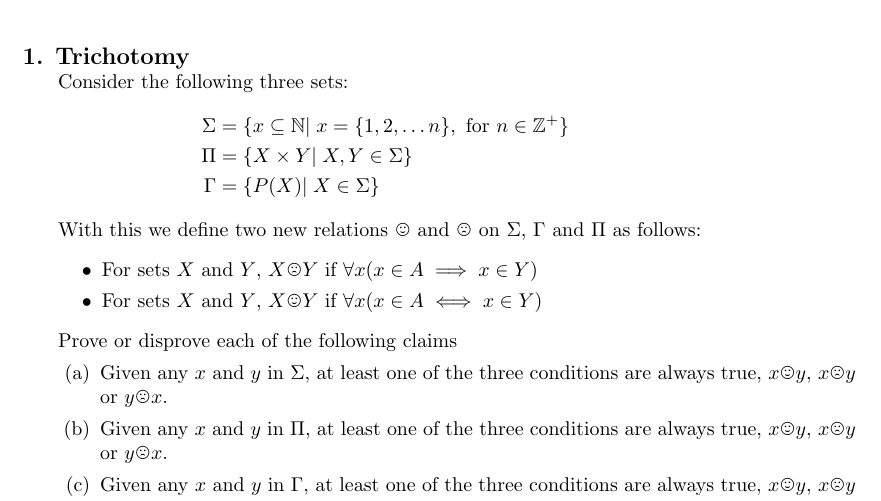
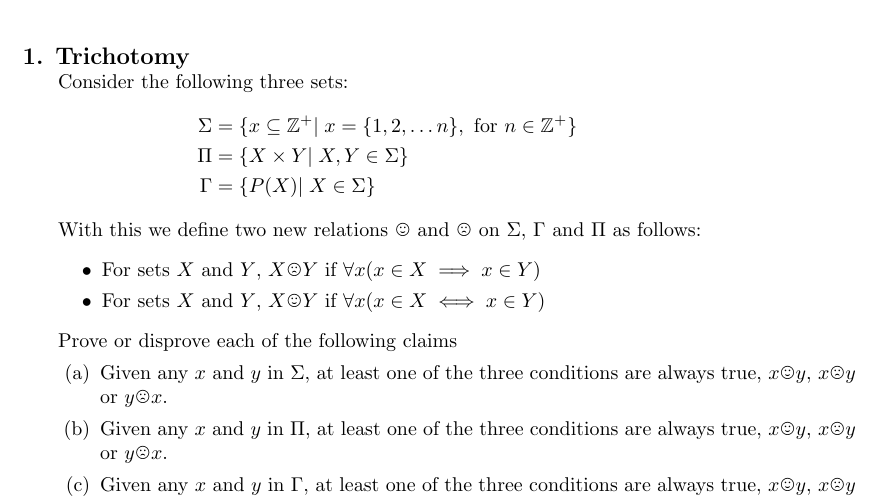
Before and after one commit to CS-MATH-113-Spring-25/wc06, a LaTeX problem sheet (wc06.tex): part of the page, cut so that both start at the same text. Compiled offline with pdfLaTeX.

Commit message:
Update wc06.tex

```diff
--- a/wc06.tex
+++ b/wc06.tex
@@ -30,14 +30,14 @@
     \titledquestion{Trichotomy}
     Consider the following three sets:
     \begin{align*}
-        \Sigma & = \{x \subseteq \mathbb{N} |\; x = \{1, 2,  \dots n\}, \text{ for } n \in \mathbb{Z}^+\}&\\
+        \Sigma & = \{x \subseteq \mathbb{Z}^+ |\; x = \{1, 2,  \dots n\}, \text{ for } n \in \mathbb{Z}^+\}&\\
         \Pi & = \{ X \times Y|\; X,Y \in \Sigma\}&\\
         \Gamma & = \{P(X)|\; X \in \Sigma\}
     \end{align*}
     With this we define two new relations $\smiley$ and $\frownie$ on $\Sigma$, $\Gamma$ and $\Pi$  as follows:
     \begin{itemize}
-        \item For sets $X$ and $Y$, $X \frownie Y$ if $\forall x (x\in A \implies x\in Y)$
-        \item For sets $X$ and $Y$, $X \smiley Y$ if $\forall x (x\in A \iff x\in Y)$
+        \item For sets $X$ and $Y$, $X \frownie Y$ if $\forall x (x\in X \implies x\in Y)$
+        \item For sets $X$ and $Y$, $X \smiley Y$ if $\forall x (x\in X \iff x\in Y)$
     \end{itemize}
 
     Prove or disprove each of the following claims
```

-----

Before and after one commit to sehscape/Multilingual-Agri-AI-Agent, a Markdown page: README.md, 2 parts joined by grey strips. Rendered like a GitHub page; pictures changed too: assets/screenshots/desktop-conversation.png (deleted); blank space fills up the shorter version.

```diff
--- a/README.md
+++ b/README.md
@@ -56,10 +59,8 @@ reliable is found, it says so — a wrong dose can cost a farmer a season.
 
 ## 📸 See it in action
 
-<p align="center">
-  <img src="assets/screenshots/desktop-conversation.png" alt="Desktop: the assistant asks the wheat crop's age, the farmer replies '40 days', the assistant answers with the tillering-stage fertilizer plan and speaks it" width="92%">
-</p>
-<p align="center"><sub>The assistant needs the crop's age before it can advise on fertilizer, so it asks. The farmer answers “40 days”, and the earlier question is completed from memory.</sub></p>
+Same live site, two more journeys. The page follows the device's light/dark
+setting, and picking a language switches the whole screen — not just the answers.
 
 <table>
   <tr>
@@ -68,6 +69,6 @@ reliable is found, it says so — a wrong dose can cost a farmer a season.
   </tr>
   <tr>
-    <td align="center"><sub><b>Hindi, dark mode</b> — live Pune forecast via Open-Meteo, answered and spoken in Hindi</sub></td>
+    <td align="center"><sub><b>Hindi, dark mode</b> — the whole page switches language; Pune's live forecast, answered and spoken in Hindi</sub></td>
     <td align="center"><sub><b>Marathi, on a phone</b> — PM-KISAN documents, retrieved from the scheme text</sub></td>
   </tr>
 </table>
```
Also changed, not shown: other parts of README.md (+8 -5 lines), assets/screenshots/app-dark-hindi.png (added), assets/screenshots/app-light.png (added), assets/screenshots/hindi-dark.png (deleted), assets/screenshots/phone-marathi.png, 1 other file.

-----

In the records above, find each line that mentions the word "align", and copy it.

     \begin{align*}
     \end{align*}
-<p align="center">
-<p align="center"><sub>The assistant needs the crop's age before it can advise on fertilizer, so it asks. The farmer answers “40 days”, and the earlier question is completed from memory.</sub></p>
-    <td align="center"><sub><b>Hindi, dark mode</b> — live Pune forecast via Open-Meteo, answered and spoken in Hindi</sub></td>
+    <td align="center"><sub><b>Hindi, dark mode</b> — the whole page switches language; Pune's live forecast, answered and spoken in Hindi</sub></td>
     <td align="center"><sub><b>Marathi, on a phone</b> — PM-KISAN documents, retrieved from the scheme text</sub></td>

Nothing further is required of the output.